(Beginning of PROVIDED DATA)

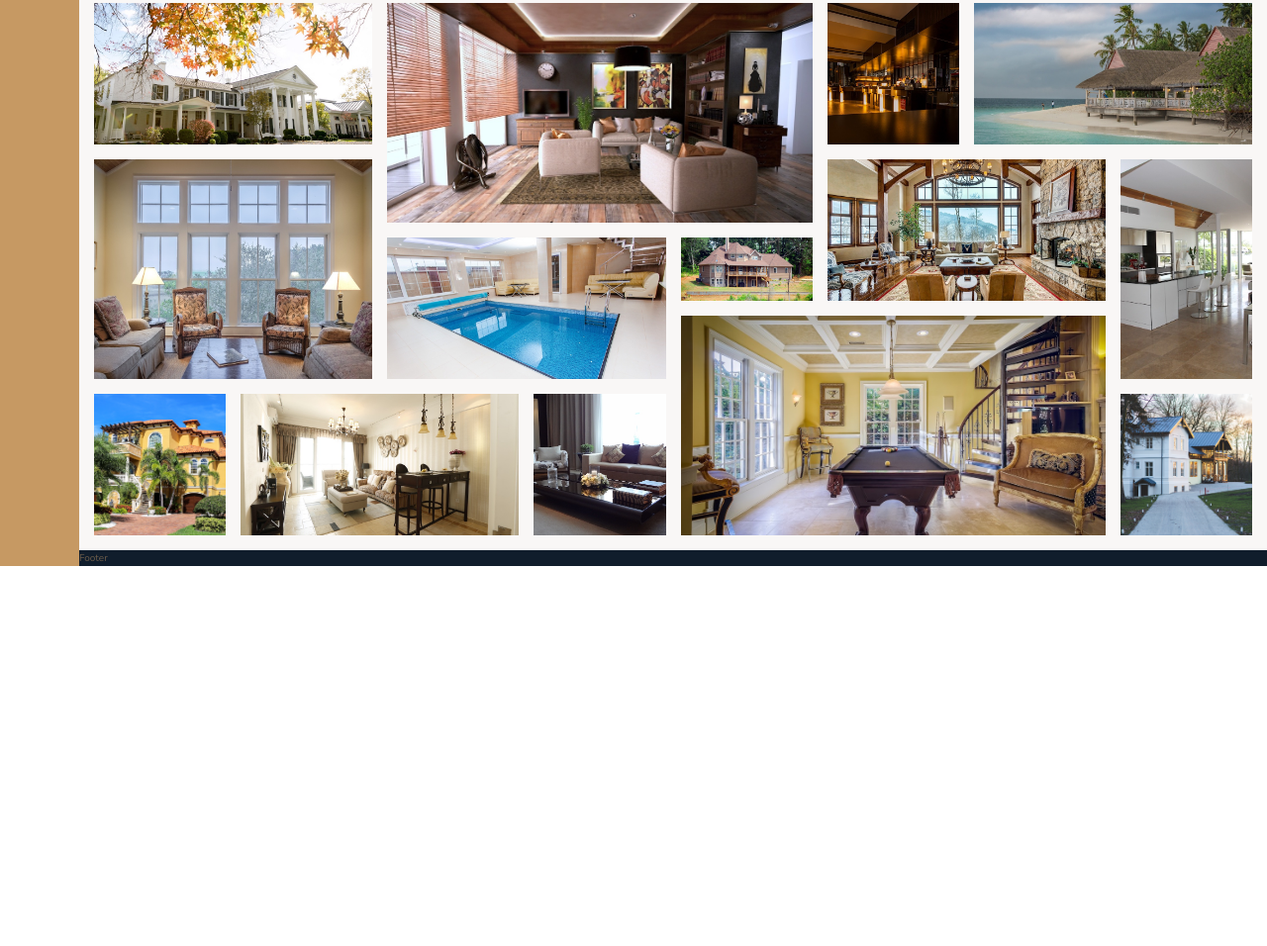
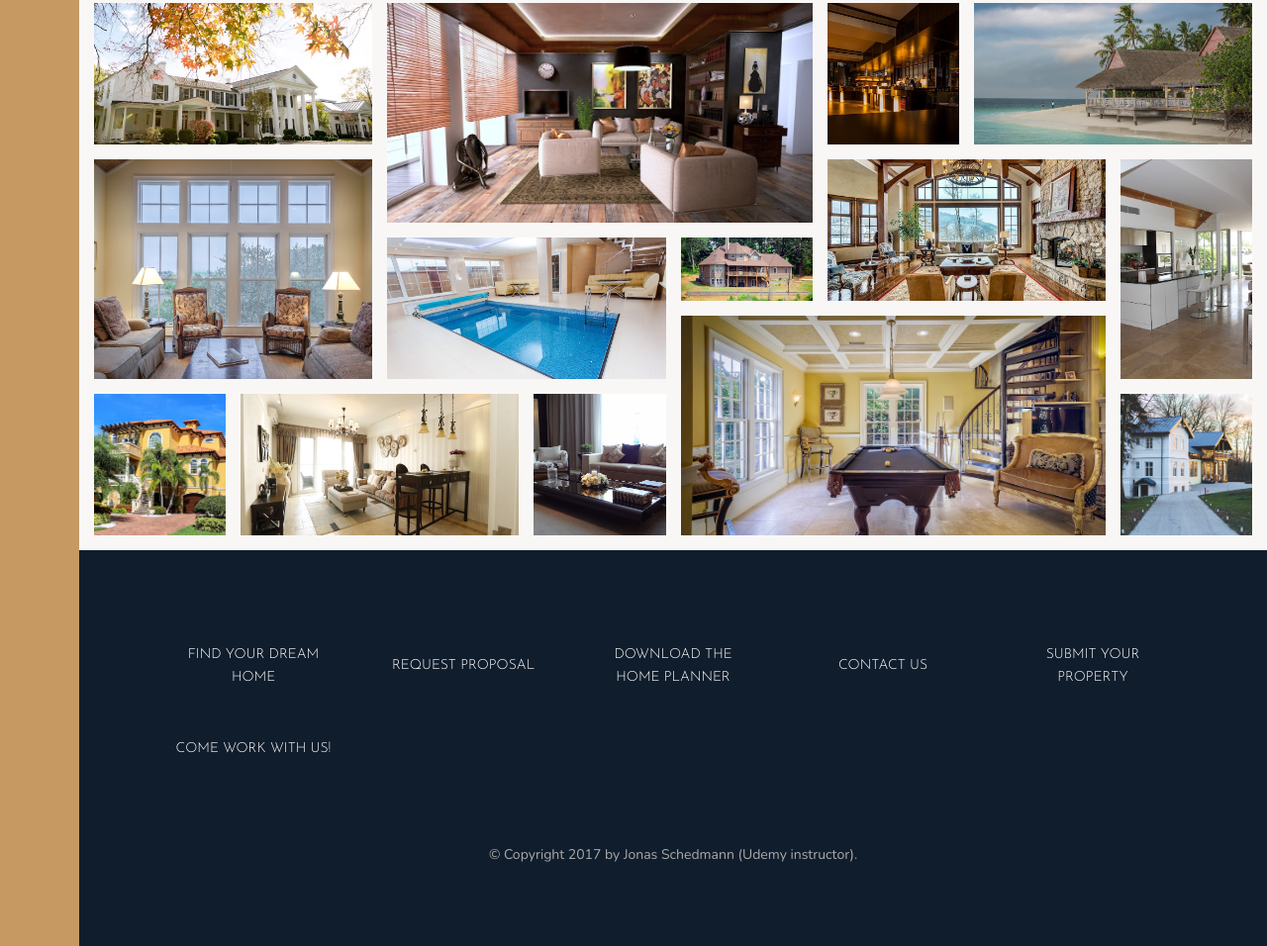
Before and after one commit to SwastikSonkusare/Nexter, a website: page index.html in a window 1280 px wide. Shown: the part 3084-4040 px from the top of the page at 99% size. Before the commit the page ends 3656 px from the top, so only its background shows below. Drawn offline with nearby package versions, Linux system fonts and the light colour scheme.

Commit message:
added: footer

```diff
--- a/index.html
+++ b/index.html
@@ -370,6 +370,19 @@
         </figure>
     </section>
 
-    <footer class="footer">Footer</footer>
+    <footer class="footer">
+        <ul class="nav">
+            <li class="nav__item"><a href="#" class="nav__link">Find your dream home</a></li>
+            <li class="nav__item"><a href="#" class="nav__link">request proposal</a></li>
+            <li class="nav__item"><a href="#" class="nav__link">Download the home planner</a></li>
+            <li class="nav__item"><a href="#" class="nav__link">Contact us</a></li>
+            <li class="nav__item"><a href="#" class="nav__link">Submit your property</a></li>
+            <li class="nav__item"><a href="#" class="nav__link">Come work with us!</a></li>
+        </ul>
+
+        <p class="copyright">
+            &copy; Copyright 2017 by Jonas Schedmann (Udemy instructor).
+        </p>
+    </footer>
   </body>
 </html>
--- a/sass/_footer.scss
+++ b/sass/_footer.scss
@@ -3,4 +3,42 @@
 
     grid-column: full-start / full-end;
 
+    padding: 8rem;
+
+
+    .nav {
+        list-style: none;
+        display: grid;
+        grid-template-columns: repeat(auto-fit, minmax(17rem, 1fr));
+        grid-gap: 2rem;
+        align-items: center;
+
+        &__link:link,
+        &__link:visited {
+            font-size: 1.4rem;
+            color: white;
+            text-decoration: none;
+            font-family: $font-display;
+            text-transform: uppercase;
+            text-align: center;
+            padding: 1.5rem;
+            display: block;
+            transition: all .2s;
+
+        }
+
+        &__link:hover,
+        &__link:active {
+            background-color: rgba(#fff, .05);
+            transform: translateY(-3px);
+        }
+    }
+
+    .copyright {
+        font-size: 1.4rem;
+        color: $color-grey-light-2;
+        text-align: center;
+        margin: 7rem auto 0  auto;
+        width: 70%;
+    }
 }
```
Also changed, not shown: css/style.css.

(End of PROVIDED DATA)

● **REQUIRED ACTION**: An exact, word-for-word version of the material is required, free of pictures.

● **ANSWER TO THIS EXERCISE**:
Before and after one commit to SwastikSonkusare/Nexter, a website: page index.html in a window 1280 px wide. Shown: the part 3084-4040 px from the top of the page at 99% size. Before the commit the page ends 3656 px from the top, so only its background shows below. Drawn offline with nearby package versions, Linux system fonts and the light colour scheme.

Commit message:
added: footer

```diff
--- a/index.html
+++ b/index.html
@@ -370,6 +370,19 @@
         </figure>
     </section>
 
-    <footer class="footer">Footer</footer>
+    <footer class="footer">
+        <ul class="nav">
+            <li class="nav__item"><a href="#" class="nav__link">Find your dream home</a></li>
+            <li class="nav__item"><a href="#" class="nav__link">request proposal</a></li>
+            <li class="nav__item"><a href="#" class="nav__link">Download the home planner</a></li>
+            <li class="nav__item"><a href="#" class="nav__link">Contact us</a></li>
+            <li class="nav__item"><a href="#" class="nav__link">Submit your property</a></li>
+            <li class="nav__item"><a href="#" class="nav__link">Come work with us!</a></li>
+        </ul>
+
+        <p class="copyright">
+            &copy; Copyright 2017 by Jonas Schedmann (Udemy instructor).
+        </p>
+    </footer>
   </body>
 </html>
--- a/sass/_footer.scss
+++ b/sass/_footer.scss
@@ -3,4 +3,42 @@
 
     grid-column: full-start / full-end;
 
+    padding: 8rem;
+
+
+    .nav {
+        list-style: none;
+        display: grid;
+        grid-template-columns: repeat(auto-fit, minmax(17rem, 1fr));
+        grid-gap: 2rem;
+        align-items: center;
+
+        &__link:link,
+        &__link:visited {
+            font-size: 1.4rem;
+            color: white;
+            text-decoration: none;
+            font-family: $font-display;
+            text-transform: uppercase;
+            text-align: center;
+            padding: 1.5rem;
+            display: block;
+            transition: all .2s;
+
+        }
+
+        &__link:hover,
+        &__link:active {
+            background-color: rgba(#fff, .05);
+            transform: translateY(-3px);
+        }
+    }
+
+    .copyright {
+        font-size: 1.4rem;
+        color: $color-grey-light-2;
+        text-align: center;
+        margin: 7rem auto 0  auto;
+        width: 70%;
+    }
 }
```
Also changed, not shown: css/style.css.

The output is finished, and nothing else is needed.